I just came back from a brisk walk, stockpiling coffee before our coming 4-day weekend (after Saturday, nothing will be open until Wednesday morning, at which point there’ll be nothing in the shops because they won’t have re-stocked yet), and on my way back up Friedrichstr., almost to Torstr., I saw that a new business had opened in a bad-luck location that’s been a half-dozen things in the past few years. This one, though, might make it.
Its predecessor was a store called Come In, which sold, uh, jewelry and stuff, just another un-thought-out business waiting to get pounded into the ground, which happened in due time. The new joint has just as cute a name: Yum Mee. Irritating as that is, it both advertises what’s for sale and shows off the horrid Orientalism which holds forth here in those two words. However, what it sells (in part) could be a godsend to the ‘hood: bánh mi. Half the menu is regular baguette sandwiches, the other half a somewhat timid approach to this classic Vietnamese snack.
My own introduction to bánh mi came in Honolulu, whence I’d gone to do a story on Hawaiian music, which is a much harder assignment than you’d think. Still, I had a motivated researcher in the person of my friend Margaret, who’d moved there with her new husband, Rollo Banks, one of America’s leading tattoo artists. (Please note this was before every idiot teenager in the world had a tattoo. Rollo had inherited the designs of Sailor Jerry, and was still poking them out at China Sea Tattoo on Army Street in Honolulu’s Chinatown.) The day I’d arrived in Honolulu, I’d done something very smart: not fought the jetlag. This was Margaret’s idea: “If you wake up at 6 and go to bed at 10, you’ll be keeping local time, and you’ll never see the tourists.” She was right.
One morning, then, Rollo offered to take me on a tour of Chinatown at 6 in the morning, and I of course jumped at the opportunity. They tell tourists Chinatown is dangerous, and if you’re asked, you should echo that opinion. It’s not, of course, true, but Chinatown is sleazy — or it was back in 1990. at any rate. Rollo was an inspired guide to the sleaze, too; we went to a dime-a-dance place where there was a live orchestra of Filipinos. The drummer — and I can swear to this, having stood right next to him — was asleep, keeping perfect time (all he needed to do was whack the snare), and picking a scab on his neck in his sleep. On the periphery of the dance-floor were little booths where the dance-hall girls — Okinawans, Rollo said — gave blow-jobs for five bucks. There was an antique shop (and why was this open at 6am?) where I bet someone who knew his Chinese or Japanese stuff might well uncover a bargain: it looked like the stock hadn’t been added to since about 1920. Various closed bars were passed and their legends commented upon, and then we went to the wholesale fish market, where multi-ton tuna were being wheeled in straight off the boat while the sushi chefs from the best hotels in the state swarmed over them bidding on the choicest bits.
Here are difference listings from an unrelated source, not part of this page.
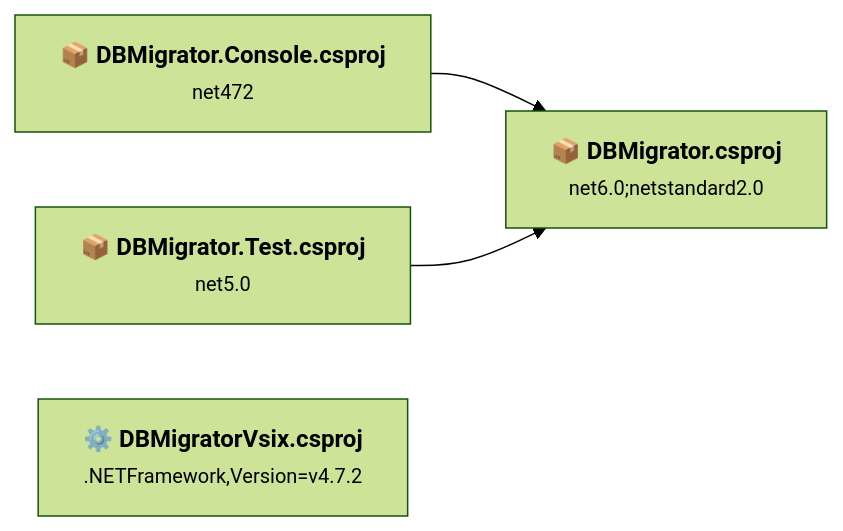
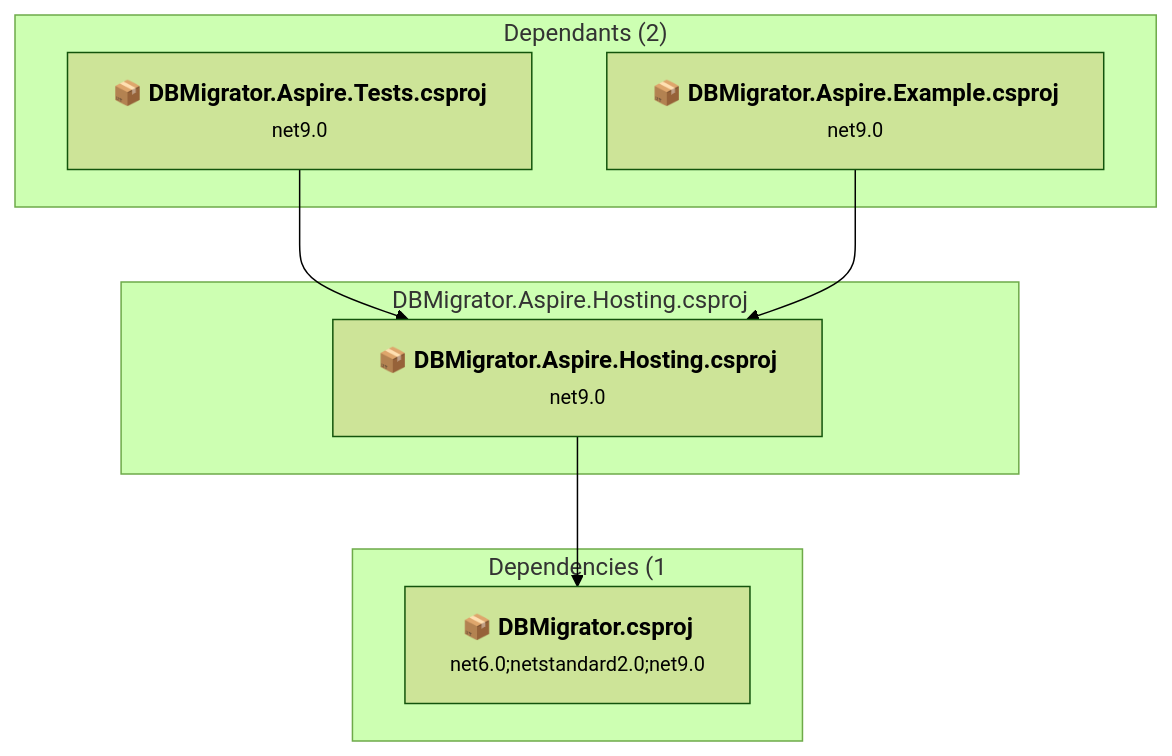
Before and after one commit to Hviid/DBMigrator: the second of 7 diagrams in .github/upgrades/assessment.md, drawn with Mermaid (forest theme). The commit also changed other lines of this file and 7 other files, not shown here.

Commit message:
TASK-001: Upgrade projects to .NET 10.0 and Aspire 13.0.0

````diff
--- a/.github/upgrades/assessment.md
+++ b/.github/upgrades/assessment.md
@@ -23,14 +70,21 @@
 ```mermaid
-flowchart LR
-    P1["<b>📦&nbsp;DBMigrator.Console.csproj</b><br/><small>net472</small>"]
-    P2["<b>📦&nbsp;DBMigrator.csproj</b><br/><small>net6.0;netstandard2.0</small>"]
-    P3["<b>📦&nbsp;DBMigrator.Test.csproj</b><br/><small>net5.0</small>"]
-    P4["<b>⚙️&nbsp;DBMigratorVsix.csproj</b><br/><small>.NETFramework,Version=v4.7.2</small>"]
-    P1 --> P2
-    P3 --> P2
-    click P1 "#dbmigratorconsoledbmigratorconsolecsproj"
-    click P2 "#dbmigratordbmigratorcsproj"
-    click P3 "#dbmigratortestdbmigratortestcsproj"
-    click P4 "#dbmigratorvsixdbmigratorvsixcsproj"
+flowchart TB
+    subgraph upstream["Dependants (2)"]
+        P6["<b>📦&nbsp;DBMigrator.Aspire.Tests.csproj</b><br/><small>net9.0</small>"]
+        P7["<b>📦&nbsp;DBMigrator.Aspire.Example.csproj</b><br/><small>net9.0</small>"]
+        click P6 "#dbmigratoraspiretestsdbmigratoraspiretestscsproj"
+        click P7 "#examplesdbmigratoraspireexampledbmigratoraspireexamplecsproj"
+    end
+    subgraph current["DBMigrator.Aspire.Hosting.csproj"]
+        MAIN["<b>📦&nbsp;DBMigrator.Aspire.Hosting.csproj</b><br/><small>net9.0</small>"]
+        click MAIN "#dbmigratoraspirehostingdbmigratoraspirehostingcsproj"
+    end
+    subgraph downstream["Dependencies (1"]
+        P2["<b>📦&nbsp;DBMigrator.csproj</b><br/><small>net6.0;netstandard2.0;net9.0</small>"]
+        click P2 "#dbmigratordbmigratorcsproj"
+    end
+    P6 --> MAIN
+    P7 --> MAIN
+    MAIN --> P2
 
 ```
````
Outside the fish market was a fruit and vegetable market, and Rollo bought a perfectly ripe mango, whereupon he pulled out his knife, stabbed it, and started carving it with careful in-and-out motions. He withdrew the knife, wiped the blade on his jeans and popped the mango open, its flesh falling apart into discrete bite-sized chunks, much to the admiration of the young Vietnamese woman who’d sold it to him. “I learned that trick from a teenaged whore in Bangkok,” he said, and she turned a very unusual color.
We ended the tour in a Vietnamese coffee-shop whose name I carefully wrote down, only to discover later that the two words meant “coffee shop” in Vietnamese. And there, for breakfast, I had a paté, shredded daikon, shredded green chile, homemade mayonnaise, cilantro, shredded carrot and lettuce bánh mi on a perfect baguette, with two cups of that rocket-fuel Vietnamese drip coffee with condensed milk to wake me up. By the time we got back to Army Street, there was a line in front of China Sea that led around the block. “Oh, hell,” Rollo sighed. “Fleet’s in.”
Anyway, with that kind of intro to bánh mi, no wonder I’ve been waiting for them to show up here. I doubt Yum Mee will be that good, but I’m also intending to head down there tomorrow at lunchtime.